Is that just through fixing the analytics? Like, yeah, how do you tease those two things apart?

I think it's been, so we started out with the things that were the most on fire, right?

Like analytics was very visibly broken. And when we sat down, it was, and thought about, okay, what is actually happening here?

How to decouple the problem actually made quite a bit of sense.

But I will say we've actually also evolved.

So the first iteration of workers analytics was basically, the concept was around splitting this apart.

Now, a few weeks ago, or maybe a month ago now, we launched workers analytics v2, where the product has evolved even further, where customers don't even have maybe zones that tie to a worker, right?

So originally, the assumption was I have a website, and then I need to modify stuff on the way to and from.

But now that I'm building my website on workers, I actually kind of want those analytics independently, and I want them split on the basis of what I consider to be a unit of an application.

So I honestly think talking to customers, probably is the best way to get clarity around that kind of stuff.

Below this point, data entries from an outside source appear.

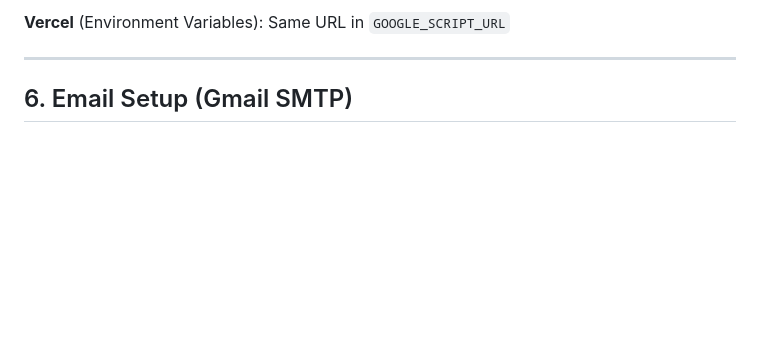
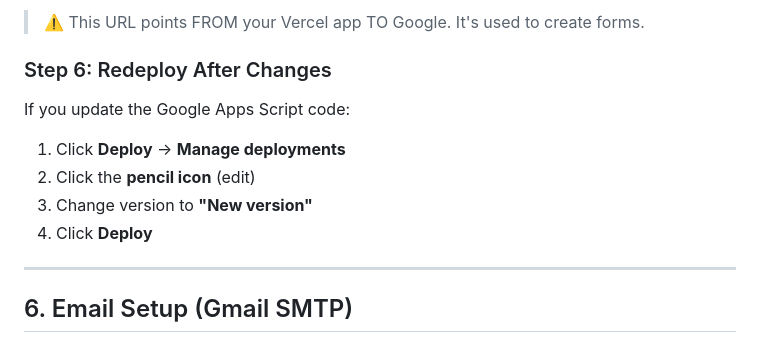
Before and after one commit to MohammedMaheer/AI_JobFormMaker, a Markdown page: SETUP_GUIDE.md, the part around the change printed below. Rendered like a GitHub page; blank space fills up the shorter version.

```diff
--- a/SETUP_GUIDE.md
+++ b/SETUP_GUIDE.md
@@ -232,6 +253,13 @@ GOOGLE_SCRIPT_URL=https://script.google.com/macros/s/YOUR_SCRIPT_ID/exec
 
-**Vercel** (Environment Variables):
-Same URL in `GOOGLE_SCRIPT_URL`
+> ⚠️ This URL points FROM your Vercel app TO Google. It's used to create forms.
+
+### Step 6: Redeploy After Changes
+
+If you update the Google Apps Script code:
+1. Click **Deploy** → **Manage deployments**
+2. Click the **pencil icon** (edit)
+3. Change version to **"New version"**
+4. Click **Deploy**
 
 ---
 
```
Also changed, not shown: other parts of SETUP_GUIDE.md (+32 -11 lines).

Like they'll just ask you, oh, can I split it this way?

And you go, oh, been splitting it wrong. Um, but I mean, do you like, so in that example, when you ask a customer, like, Oh, how would you like to see analytics?

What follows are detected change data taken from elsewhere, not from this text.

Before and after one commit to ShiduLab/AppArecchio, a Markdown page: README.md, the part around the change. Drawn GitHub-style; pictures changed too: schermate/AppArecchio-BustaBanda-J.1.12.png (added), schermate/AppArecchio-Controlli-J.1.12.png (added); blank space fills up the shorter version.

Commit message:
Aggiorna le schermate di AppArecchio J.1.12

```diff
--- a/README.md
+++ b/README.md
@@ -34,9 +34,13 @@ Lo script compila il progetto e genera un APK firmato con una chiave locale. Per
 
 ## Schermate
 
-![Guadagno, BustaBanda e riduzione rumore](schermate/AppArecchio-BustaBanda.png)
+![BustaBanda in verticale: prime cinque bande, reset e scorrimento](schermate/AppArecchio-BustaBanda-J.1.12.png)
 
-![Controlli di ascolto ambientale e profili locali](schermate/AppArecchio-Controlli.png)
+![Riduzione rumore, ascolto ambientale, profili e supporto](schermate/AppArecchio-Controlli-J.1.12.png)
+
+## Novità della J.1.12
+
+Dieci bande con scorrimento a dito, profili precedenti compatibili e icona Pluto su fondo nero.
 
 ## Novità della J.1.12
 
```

Like, when do you listen to them? And when do you say like, Oh, like, I actually think I have a better idea?

Like, how do you walk that one?

Well, I don't think you ask them, how do you want to see analytics?

I think analytics is actually really interesting to work on, because you kind of listen to the questions that they're asking you.

And then you're asking yourself, how can I answer those questions without being physically there?

So when they're asking me, okay, but how much traffic does this specific worker get?

And I can't answer that.

And I go, okay, there's, we should have a graph or chart, or like a number dial probably that says that somewhere.

Yeah, that makes a lot of sense.

Um, what so so so I mean, it sounds like analytics being broken was like an obvious, like, Oh, like, this needs to work.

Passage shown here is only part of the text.